The agent, vorapaxar, was being studied in two major clinical trials to evaluate its ability to prevent heart attacks, and Merck had expected to submit it to the FDA this year for use in patients with acute coronary syndromes (ACS).
“We're obviously disappointed,” Merck's head of R&D Peter Kim told analysts this morning about its decision to stop the drug in just those patients in the trial called TRA-2P who had a stroke before entry into the study, “but are pleased that 75% of patients will continue in this study.”
Kim said about 6,000 patients, out of 26,500, have a history of stroke or had one during TRA-2P. The trial is evaluating the drug in secondary prevention of heart attacks. The other trial, TRACER, a 13,000-subject study testing vorapaxar in patients with ACS, is being stopped altogether.
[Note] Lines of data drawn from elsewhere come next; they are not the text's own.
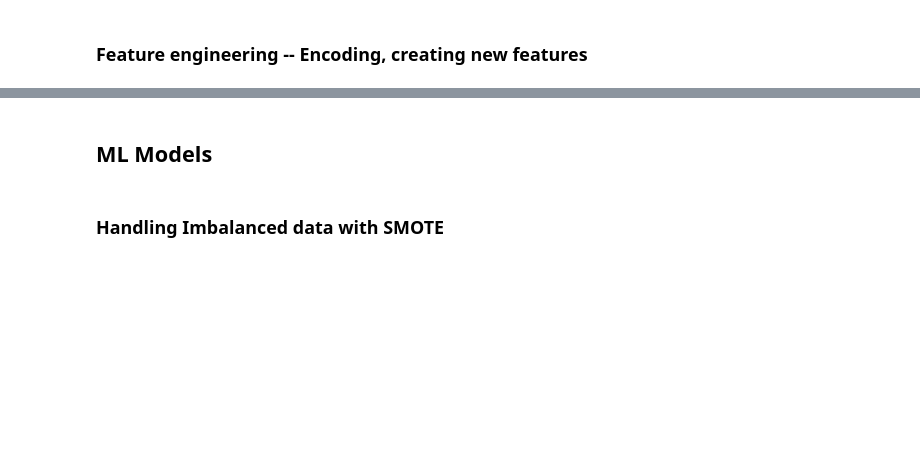
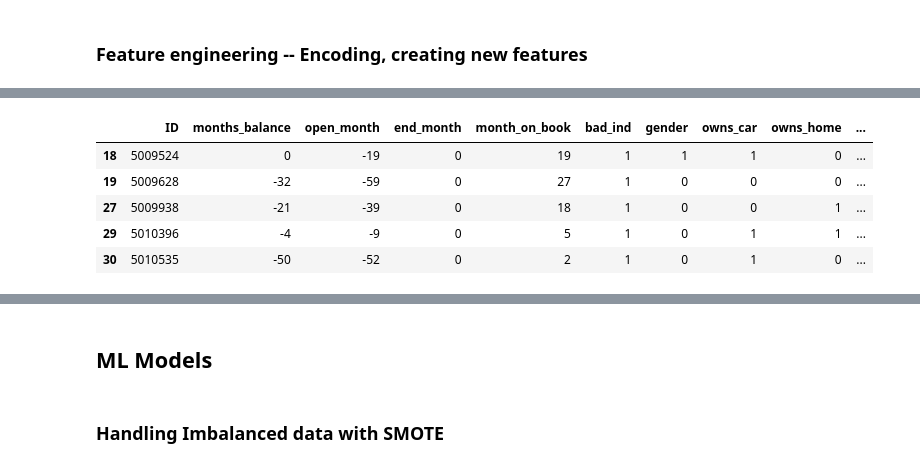
Before and after one commit to jaelar0/ml_credit_project, a Jupyter notebook: final_project.ipynb, the cells around one changed output, grey strips where cells are left out. Saved outputs shown, nothing was run; the diff lists cells and outputs as text; code cells hidden in the pictures; blank space fills up the shorter version.

```diff
--- a/final_project.ipynb
+++ b/final_project.ipynb
@@ -357,41 +292,54 @@ None
 # %%
 ## encoding binary and categorical variables
 
-features_transformed = all_data.withColumn(
-    "gender",
-    F.when(all_data["gender"] == "M", 1).otherwise(0)
-).withColumn(
-    "owns_car",
-    F.when(all_data["owns_car"] == "Y", 1).otherwise(0)
-).withColumn(
-    "owns_home",
-    F.when(all_data["owns_home"] == "Y", 1).otherwise(0)
-).withColumn(
-    "working",
-    F.when(all_data["income_source"].isin(['Commercial associate',
-                                           'State servant', 'Working']), 1).otherwise(0)
-).withColumn(
-    "education_completed",
-    F.when(all_data["education_type"].isin(['Secondary / secondary special', 'Incomplete higher']), 'high_school')\
-        .when(all_data["education_type"].isin(['Higher education', 'Academic degree']), 'higher_education')\
-        .otherwise('no_high_school')
-).withColumn(
-    "married",
-    F.when(all_data["marital_status"].isin(['Married', 'Civil marriage']), 1).otherwise(0)
-).withColumn(
-    "occupation_group",
-    F.when(all_data["occupation_type"].isin(['Sales staff',
-                                             'Secretaries', 'HR staff', 'Realty agents',
-                                             'Medicine staff']), "office_work")
-    .when(all_data["occupation_type"].isin(['Security staff', 'Drivers', 'Laborers',
-                                            'Cleaning staff', 'Core staff', 'Cooking staff',
-                                            'Low-skill Laborers', 'Waiters/barmen staff',
-                                            'Private service staff']), "labor_work")
-    .when(all_data["occupation_type"].isin(['High skill tech staff', 'IT staff',
-                                            'Managers', 'Accountants', ]), "skill_work")
-    .otherwise(0)
+def label_encode(feature, value):
+    if feature == value:
+        value = 1
+    else:
+        value = 0
+    return value
+
+# label encoding features
+all_data['gender'] = all_data.apply(lambda x: label_encode(x['gender'], 'M'), axis=1)
+all_data['owns_car'] = all_data.apply(lambda x: label_encode(x['owns_car'], 'Y'), axis=1)
+all_data['owns_home'] = all_data.apply(lambda x: label_encode(x['owns_home'], 'Y'), axis=1)
+all_data['working'] = np.where(all_data['income_source'].isin(['Commercial associate',
+                                           'State servant', 'Working']), 1, 0)
+all_data['married'] = np.where(all_data['marital_status'].isin(['Married', 'Civil marriage']), 1, 0)
+
+# one-hot encoding features
+all_data['education_completed'] = np.select(
+    [
+        all_data['education_type'].isin(['Secondary / secondary special', 'Incomplete higher']),
+        all_data['education_type'].isin(['Higher education', 'Academic degree'])
+    ],
+    [
+        'high_school',
+        'higher_education'
+    ],
+    default='no_high_school'
 )
 
-print(f"df length: {features_transformed.count()}")
-features_transformed.show()
+all_data['occupation_group'] = np.select(
+    [
+        all_data['occupation_type'].isin(['Sales staff', 'Secretaries', 'HR staff',
+                                          'Realty agents','Medicine staff']),
+        all_data['occupation_type'].isin(['Security staff', 'Drivers', 'Laborers',
+                                          'Cleaning staff', 'Core staff', 'Cooking staff',
+                                          'Low-skill Laborers', 'Waiters/barmen staff',
+                                          'Private service staff']),
+        all_data['occupation_type'].isin(['High skill tech staff', 'IT staff',
+                                          'Managers', 'Accountants']),
+    ],
+    [
+        'office_work',
+        'labor_work',
+        'skill_work'
+    ],
+    default='NA'
+)
+
+
+print(all_data.shape)
+all_data.head()
 # %% [output]
@@ -398,0 +347,6 @@ df length: 25134
+|  | ID | months_balance | open_month | end_month | month_on_book | bad_ind | gender | owns_car | owns_home | ... |
+| 18 | 5009524 | 0 | -19 | 0 | 19 | 1 | 1 | 1 | 0 | ... |
+| 19 | 5009628 | -32 | -59 | 0 | 27 | 1 | 0 | 0 | 0 | ... |
+| 27 | 5009938 | -21 | -39 | 0 | 18 | 1 | 0 | 0 | 1 | ... |
+| 29 | 5010396 | -4 | -9 | 0 | 5 | 1 | 0 | 1 | 1 | ... |
+| 30 | 5010535 | -50 | -52 | 0 | 2 | 1 | 0 | 1 | 0 | ... |
```
Also changed, not shown: parts of 11 cells of this notebook.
The removal of those who had a prior stroke from TRA-2P led to speculation that excessive bleeding could be to blame for TRACER's discontinuation. Patients with ACS also tend to bleed more, a constant fear when evaluating new anti-clotting agents.
But the Data and Safety Monitoring Board (DSMB), which recommended making the study changes, did not give a reason, and Kim refused to provide additional details of the DSMB findings during the analyst call. “Some will attempt to draw conclusions, but keep in mind we don't yet know the specific safety and efficacy results,” Kim said. “Detailed data will be available after review and analysis.”
In a statement, Merck said it will update its projections for vorapaxar regulatory filings once it receives efficacy and safety data from TRACER and can determine an updated completion date for TRA-2P.
Vorapaxar, which came to Merck from the Schering-Plough acquisition, has a different mechanism of action and more selectivity than Bristol-Myers Squibb/Sanofi-Aventis' Plavix and Eli Lilly/Daiichi-Sankyo's Effient and, in theory, could be used in combination with them or with AstraZeneca's experimental antiplatelet agent Brilinta. “What we're looking for is an antiplatelet agent we can add on top of the standard of care,” Kim said.